Exercise requirements:
Please copy every line of the data in which the string "changed" appears.

Stored items from a collection:
════════════════
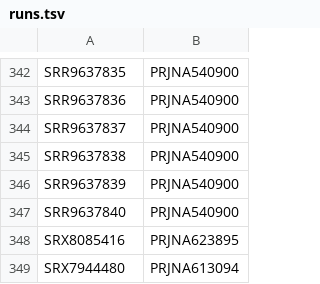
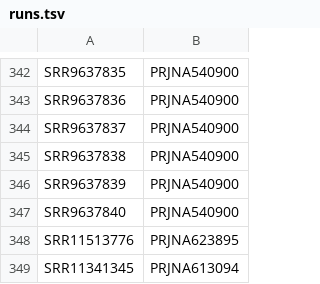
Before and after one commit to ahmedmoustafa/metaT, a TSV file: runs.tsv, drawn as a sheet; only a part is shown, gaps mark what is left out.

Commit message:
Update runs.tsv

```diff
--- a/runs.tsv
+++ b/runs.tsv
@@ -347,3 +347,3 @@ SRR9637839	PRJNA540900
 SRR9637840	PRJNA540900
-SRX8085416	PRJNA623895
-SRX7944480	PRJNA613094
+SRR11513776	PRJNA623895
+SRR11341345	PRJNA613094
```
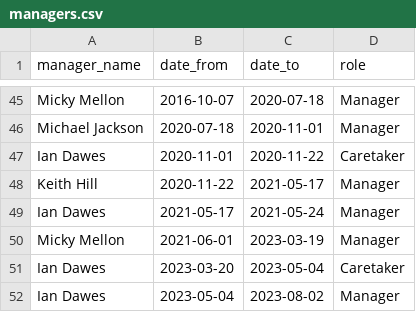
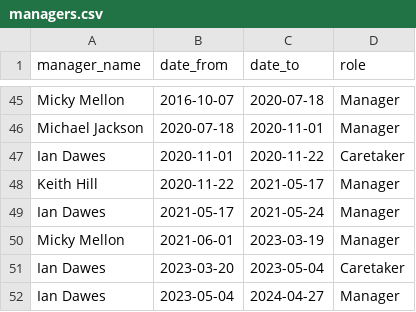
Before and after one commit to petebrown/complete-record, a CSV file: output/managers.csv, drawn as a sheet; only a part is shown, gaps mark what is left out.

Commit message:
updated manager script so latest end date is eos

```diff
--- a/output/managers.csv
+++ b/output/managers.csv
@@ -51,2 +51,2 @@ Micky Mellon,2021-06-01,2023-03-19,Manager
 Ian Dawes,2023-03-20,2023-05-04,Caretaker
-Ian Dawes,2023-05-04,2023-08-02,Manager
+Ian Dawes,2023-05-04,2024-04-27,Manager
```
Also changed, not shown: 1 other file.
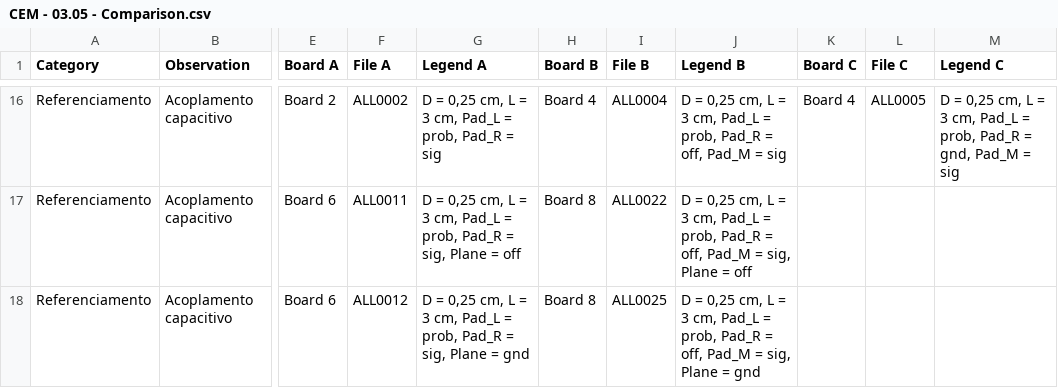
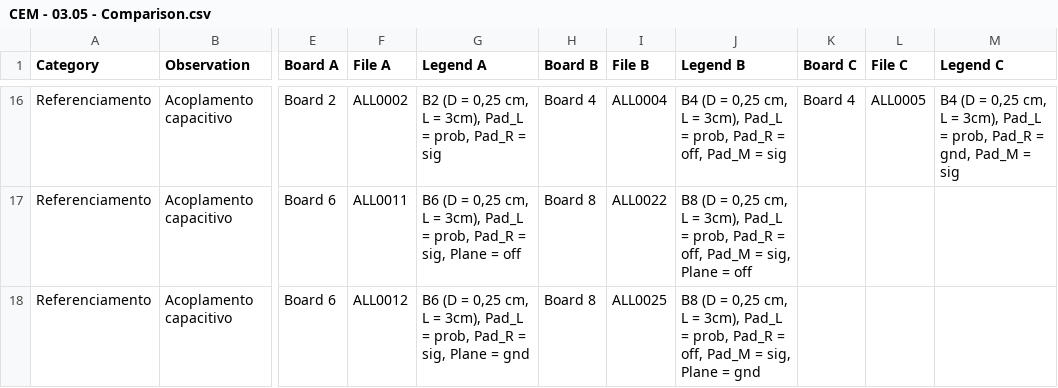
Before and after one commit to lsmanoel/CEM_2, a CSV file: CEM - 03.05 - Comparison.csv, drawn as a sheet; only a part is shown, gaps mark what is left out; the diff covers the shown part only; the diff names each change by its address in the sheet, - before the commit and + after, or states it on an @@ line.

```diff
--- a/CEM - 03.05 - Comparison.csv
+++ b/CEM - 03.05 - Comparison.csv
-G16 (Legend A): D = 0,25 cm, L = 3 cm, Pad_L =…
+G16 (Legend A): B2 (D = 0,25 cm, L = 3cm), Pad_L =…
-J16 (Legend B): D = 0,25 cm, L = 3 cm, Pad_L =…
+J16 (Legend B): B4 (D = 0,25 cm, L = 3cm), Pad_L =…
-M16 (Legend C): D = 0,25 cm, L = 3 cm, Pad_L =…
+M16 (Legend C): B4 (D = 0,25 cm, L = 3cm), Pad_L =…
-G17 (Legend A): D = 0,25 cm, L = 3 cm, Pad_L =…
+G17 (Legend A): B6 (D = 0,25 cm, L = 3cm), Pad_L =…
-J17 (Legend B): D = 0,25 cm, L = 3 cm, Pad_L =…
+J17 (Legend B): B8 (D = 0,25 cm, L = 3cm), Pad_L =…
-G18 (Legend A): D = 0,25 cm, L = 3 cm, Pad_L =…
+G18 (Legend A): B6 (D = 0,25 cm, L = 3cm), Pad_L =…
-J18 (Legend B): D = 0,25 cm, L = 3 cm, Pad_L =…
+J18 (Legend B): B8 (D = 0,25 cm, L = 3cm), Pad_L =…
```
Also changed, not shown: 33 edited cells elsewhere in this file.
════════════════
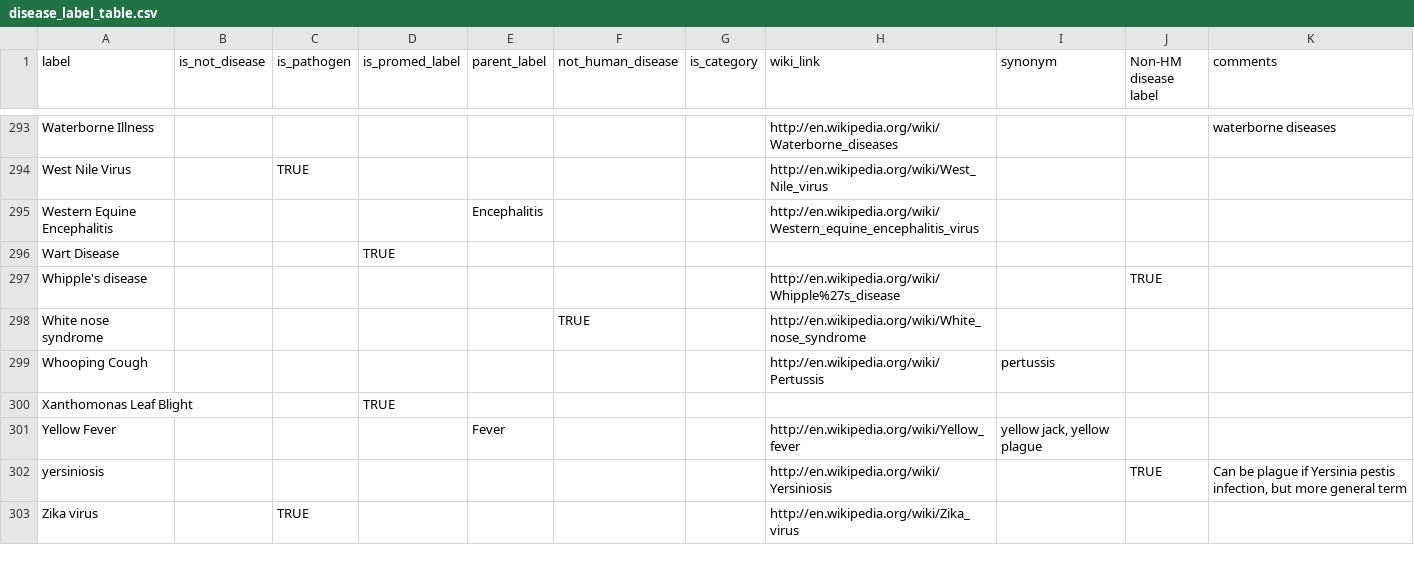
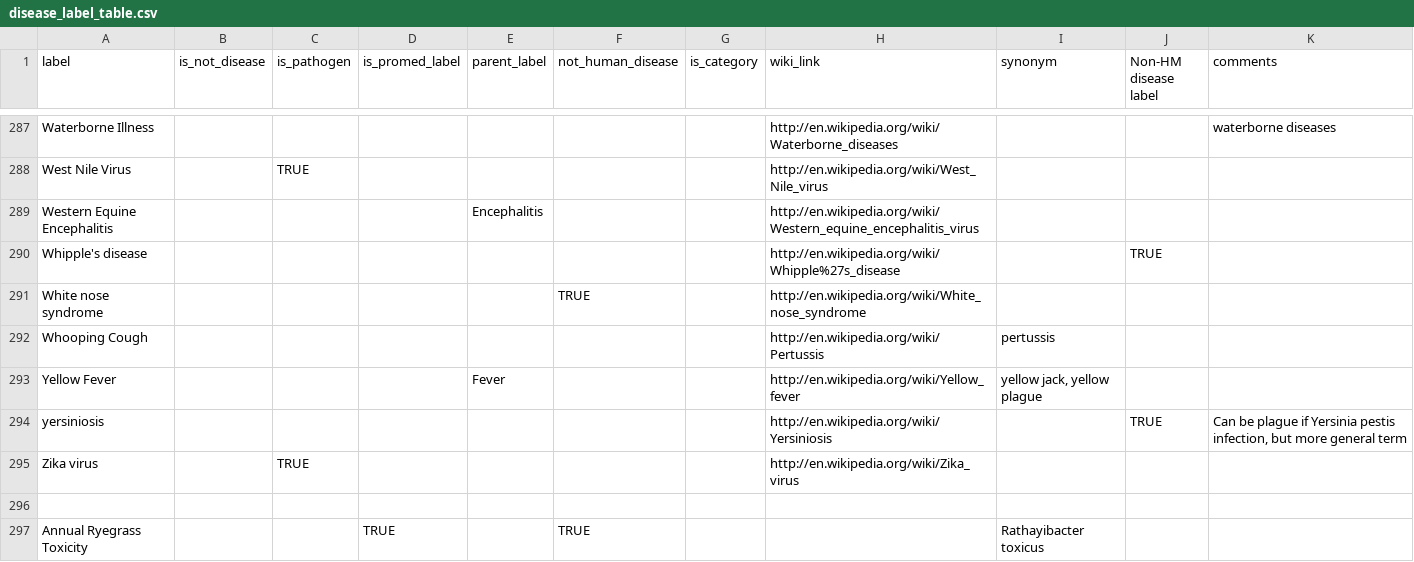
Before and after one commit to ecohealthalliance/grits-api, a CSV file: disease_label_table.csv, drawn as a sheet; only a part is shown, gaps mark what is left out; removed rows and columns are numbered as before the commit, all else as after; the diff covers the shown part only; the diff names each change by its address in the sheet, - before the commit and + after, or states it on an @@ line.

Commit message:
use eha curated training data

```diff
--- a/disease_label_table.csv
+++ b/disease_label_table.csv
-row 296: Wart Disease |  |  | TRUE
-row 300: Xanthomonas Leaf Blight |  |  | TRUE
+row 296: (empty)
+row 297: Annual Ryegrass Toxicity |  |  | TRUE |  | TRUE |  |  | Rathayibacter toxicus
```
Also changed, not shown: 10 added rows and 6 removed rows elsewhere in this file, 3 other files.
════════════════
Final answer:
Also changed, not shown: 1 other file.
Also changed, not shown: 33 edited cells elsewhere in this file.
Also changed, not shown: 10 added rows and 6 removed rows elsewhere in this file, 3 other files.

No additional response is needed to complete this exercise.